Colonic angiodysplasia is a common cause of acute or chronic rectal bleeding and iron deficiency anaemia.
Angiodysplasias are tiny - 1-5 mm in diameter - hamartomatous capillary lesions in the colonic wall which produce bleeding out of proportion to their size. They are believed to be acquired, possibly as a result of tension on the veins where they pass through the muscularis.
- subtraction mesenteric arteriography may demonstrate bleeding if rapid
- colonscopy: may visualise lesion
- electrical coagulation via the colonoscope

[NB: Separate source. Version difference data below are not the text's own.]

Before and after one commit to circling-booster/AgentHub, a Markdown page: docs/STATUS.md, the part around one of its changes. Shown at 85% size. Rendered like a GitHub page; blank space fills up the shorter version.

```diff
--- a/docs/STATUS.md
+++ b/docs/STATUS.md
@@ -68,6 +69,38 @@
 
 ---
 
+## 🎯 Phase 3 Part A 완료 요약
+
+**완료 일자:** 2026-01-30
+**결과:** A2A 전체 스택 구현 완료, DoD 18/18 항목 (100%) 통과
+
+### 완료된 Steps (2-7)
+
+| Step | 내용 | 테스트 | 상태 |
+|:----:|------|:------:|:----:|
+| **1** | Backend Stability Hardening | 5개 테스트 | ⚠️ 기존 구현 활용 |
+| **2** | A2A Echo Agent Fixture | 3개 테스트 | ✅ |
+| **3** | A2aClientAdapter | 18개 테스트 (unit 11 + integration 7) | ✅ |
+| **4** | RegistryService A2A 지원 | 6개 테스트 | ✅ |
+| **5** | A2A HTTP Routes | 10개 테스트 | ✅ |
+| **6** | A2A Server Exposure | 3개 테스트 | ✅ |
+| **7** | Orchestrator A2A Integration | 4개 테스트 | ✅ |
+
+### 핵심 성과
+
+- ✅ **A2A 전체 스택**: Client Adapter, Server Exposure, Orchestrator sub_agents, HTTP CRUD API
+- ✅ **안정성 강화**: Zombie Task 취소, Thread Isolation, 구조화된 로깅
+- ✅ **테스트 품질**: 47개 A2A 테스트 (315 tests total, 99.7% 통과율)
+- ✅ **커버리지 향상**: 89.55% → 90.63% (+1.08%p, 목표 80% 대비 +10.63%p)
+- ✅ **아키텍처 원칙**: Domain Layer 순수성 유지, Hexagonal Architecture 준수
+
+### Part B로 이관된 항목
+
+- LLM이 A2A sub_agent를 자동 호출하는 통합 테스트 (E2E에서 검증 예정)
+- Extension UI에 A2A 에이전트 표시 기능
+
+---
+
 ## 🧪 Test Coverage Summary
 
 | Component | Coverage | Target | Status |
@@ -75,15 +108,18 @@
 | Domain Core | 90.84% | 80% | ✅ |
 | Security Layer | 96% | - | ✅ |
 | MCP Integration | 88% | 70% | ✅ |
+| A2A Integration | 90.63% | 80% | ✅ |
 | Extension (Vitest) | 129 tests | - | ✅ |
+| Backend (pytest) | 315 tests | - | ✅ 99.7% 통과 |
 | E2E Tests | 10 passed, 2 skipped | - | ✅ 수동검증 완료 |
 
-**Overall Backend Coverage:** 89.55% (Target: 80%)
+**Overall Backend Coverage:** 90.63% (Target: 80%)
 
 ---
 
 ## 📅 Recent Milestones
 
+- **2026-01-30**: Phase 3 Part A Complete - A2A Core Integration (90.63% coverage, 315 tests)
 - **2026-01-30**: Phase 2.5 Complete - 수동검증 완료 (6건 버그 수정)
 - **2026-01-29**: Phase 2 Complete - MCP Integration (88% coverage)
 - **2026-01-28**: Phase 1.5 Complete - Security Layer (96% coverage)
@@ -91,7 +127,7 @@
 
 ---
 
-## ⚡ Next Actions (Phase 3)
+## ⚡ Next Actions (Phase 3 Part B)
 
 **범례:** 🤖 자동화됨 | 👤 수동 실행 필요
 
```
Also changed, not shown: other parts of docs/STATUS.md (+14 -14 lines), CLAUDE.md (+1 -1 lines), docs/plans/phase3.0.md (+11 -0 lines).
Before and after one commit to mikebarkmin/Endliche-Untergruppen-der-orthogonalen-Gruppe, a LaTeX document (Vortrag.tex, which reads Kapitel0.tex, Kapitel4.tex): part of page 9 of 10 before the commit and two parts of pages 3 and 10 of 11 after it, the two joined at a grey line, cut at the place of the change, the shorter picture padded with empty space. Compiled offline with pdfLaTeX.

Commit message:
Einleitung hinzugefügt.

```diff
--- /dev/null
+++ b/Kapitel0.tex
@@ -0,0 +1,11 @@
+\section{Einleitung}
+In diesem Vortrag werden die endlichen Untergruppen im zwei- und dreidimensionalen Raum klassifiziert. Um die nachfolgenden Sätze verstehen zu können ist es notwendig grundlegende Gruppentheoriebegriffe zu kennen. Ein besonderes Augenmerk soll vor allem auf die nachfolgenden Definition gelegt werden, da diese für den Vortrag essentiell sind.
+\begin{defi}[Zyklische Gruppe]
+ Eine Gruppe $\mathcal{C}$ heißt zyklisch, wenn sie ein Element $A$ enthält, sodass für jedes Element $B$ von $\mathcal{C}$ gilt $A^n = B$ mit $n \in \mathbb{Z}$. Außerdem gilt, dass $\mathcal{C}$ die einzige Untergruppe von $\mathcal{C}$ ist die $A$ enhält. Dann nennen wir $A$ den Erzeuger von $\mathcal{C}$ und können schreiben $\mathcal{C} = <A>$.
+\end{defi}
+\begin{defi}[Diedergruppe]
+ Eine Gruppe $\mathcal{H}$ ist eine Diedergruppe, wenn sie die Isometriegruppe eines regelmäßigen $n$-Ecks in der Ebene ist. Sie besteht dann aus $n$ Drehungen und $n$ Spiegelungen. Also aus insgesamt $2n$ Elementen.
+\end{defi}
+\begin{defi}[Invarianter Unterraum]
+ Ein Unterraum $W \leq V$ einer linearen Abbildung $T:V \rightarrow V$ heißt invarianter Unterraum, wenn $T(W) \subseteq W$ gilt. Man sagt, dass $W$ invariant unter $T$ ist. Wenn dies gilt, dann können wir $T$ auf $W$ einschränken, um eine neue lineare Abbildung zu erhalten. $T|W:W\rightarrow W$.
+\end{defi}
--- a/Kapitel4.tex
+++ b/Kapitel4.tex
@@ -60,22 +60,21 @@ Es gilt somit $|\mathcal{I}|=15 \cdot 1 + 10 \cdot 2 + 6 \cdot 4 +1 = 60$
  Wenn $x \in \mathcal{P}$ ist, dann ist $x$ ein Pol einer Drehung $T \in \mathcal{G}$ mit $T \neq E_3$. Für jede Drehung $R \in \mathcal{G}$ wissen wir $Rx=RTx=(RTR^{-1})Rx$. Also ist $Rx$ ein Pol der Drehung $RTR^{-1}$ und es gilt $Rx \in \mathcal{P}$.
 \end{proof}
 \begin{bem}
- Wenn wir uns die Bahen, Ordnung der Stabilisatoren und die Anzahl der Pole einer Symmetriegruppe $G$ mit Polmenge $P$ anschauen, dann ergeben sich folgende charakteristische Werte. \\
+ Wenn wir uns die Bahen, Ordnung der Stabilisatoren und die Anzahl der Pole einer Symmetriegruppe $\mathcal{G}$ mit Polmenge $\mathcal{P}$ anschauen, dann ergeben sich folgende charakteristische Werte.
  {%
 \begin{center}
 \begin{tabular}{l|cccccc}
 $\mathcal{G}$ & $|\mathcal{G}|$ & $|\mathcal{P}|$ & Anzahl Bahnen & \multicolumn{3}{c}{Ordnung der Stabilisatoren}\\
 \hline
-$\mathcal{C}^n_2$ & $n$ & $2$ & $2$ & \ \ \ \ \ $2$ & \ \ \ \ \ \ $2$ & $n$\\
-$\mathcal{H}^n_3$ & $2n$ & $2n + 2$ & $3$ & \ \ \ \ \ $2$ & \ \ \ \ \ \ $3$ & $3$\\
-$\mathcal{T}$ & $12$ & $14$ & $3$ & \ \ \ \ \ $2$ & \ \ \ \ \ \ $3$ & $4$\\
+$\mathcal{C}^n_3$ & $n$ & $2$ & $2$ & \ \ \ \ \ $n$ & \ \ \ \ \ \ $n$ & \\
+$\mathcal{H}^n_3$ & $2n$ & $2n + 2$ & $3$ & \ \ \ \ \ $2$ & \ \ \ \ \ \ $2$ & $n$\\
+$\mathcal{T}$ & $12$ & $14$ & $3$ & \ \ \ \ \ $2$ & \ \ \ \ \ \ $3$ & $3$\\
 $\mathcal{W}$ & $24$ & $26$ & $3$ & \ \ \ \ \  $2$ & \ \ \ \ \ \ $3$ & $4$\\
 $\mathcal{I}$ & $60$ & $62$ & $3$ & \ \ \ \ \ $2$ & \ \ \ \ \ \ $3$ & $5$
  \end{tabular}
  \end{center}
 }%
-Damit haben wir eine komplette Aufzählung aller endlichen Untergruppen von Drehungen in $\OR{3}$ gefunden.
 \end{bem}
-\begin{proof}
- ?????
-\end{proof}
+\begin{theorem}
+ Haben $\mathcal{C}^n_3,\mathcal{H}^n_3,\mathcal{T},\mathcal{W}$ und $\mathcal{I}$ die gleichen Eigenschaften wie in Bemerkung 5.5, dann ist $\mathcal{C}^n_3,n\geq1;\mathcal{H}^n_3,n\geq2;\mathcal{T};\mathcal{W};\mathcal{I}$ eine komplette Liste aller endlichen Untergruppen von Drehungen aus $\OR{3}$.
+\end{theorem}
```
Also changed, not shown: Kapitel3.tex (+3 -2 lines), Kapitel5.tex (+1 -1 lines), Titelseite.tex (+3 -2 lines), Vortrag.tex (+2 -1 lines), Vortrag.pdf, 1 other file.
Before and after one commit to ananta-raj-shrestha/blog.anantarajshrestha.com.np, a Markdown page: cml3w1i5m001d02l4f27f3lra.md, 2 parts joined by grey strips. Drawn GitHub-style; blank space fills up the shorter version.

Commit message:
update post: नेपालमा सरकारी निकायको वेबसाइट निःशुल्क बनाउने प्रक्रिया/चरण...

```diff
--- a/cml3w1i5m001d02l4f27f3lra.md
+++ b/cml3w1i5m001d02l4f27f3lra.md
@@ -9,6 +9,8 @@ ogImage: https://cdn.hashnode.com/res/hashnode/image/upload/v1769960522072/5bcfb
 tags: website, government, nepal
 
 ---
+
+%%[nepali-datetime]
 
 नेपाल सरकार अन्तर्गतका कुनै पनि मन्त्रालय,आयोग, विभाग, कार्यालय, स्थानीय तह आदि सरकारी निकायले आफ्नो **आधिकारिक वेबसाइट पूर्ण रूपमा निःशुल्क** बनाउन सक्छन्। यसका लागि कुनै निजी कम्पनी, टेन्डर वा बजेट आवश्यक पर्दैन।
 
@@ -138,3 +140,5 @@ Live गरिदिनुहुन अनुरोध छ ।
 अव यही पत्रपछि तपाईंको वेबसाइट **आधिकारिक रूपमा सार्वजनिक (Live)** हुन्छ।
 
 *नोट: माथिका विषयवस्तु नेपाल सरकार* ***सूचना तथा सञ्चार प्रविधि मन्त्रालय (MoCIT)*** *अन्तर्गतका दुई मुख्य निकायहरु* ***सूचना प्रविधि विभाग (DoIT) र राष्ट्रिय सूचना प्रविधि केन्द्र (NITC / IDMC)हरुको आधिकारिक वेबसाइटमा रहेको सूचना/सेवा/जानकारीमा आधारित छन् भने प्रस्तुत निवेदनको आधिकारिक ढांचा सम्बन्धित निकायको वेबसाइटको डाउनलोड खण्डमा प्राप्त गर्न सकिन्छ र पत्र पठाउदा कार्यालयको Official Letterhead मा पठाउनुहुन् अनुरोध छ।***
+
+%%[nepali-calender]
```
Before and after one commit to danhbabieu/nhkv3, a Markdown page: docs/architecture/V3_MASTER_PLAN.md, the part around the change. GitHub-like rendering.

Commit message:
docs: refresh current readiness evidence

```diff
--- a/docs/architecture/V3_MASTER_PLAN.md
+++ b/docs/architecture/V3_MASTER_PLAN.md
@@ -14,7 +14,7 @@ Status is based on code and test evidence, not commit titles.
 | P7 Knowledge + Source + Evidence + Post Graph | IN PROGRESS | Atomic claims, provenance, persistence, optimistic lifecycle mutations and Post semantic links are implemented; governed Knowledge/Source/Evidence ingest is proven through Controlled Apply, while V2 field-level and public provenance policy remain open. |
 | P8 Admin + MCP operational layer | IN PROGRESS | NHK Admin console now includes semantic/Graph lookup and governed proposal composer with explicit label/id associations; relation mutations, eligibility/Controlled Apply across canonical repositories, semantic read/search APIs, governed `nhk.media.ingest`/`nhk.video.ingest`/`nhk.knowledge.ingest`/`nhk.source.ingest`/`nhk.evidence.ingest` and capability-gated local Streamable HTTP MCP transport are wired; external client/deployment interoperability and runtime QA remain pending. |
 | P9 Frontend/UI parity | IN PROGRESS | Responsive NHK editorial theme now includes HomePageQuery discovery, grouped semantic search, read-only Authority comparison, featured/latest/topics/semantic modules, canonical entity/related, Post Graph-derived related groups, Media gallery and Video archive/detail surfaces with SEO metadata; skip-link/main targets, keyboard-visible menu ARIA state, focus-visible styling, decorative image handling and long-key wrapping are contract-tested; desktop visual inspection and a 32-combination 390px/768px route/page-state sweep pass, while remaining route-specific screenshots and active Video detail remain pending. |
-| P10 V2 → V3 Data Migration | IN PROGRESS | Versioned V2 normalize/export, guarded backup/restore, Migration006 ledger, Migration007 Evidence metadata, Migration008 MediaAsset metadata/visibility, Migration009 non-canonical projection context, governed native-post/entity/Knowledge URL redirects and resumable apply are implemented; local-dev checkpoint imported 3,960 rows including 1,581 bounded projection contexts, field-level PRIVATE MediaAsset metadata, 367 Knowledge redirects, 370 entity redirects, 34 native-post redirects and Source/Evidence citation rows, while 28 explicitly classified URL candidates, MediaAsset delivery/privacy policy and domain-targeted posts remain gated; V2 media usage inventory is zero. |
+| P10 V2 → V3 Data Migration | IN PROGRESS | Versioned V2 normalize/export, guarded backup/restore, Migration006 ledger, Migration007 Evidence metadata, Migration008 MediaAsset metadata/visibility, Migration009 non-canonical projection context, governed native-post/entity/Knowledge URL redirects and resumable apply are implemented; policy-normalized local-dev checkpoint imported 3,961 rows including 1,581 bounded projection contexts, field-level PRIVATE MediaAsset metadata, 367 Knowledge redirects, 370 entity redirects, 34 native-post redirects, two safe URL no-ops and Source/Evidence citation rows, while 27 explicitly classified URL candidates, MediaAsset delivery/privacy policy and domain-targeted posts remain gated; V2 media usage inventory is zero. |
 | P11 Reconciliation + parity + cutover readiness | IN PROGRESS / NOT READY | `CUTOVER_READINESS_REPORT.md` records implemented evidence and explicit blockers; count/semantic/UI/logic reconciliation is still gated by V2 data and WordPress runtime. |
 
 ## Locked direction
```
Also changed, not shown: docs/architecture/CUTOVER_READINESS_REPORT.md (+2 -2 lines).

- resection of segment of colon if the above is unsuccessful
Last reviewed 01/2018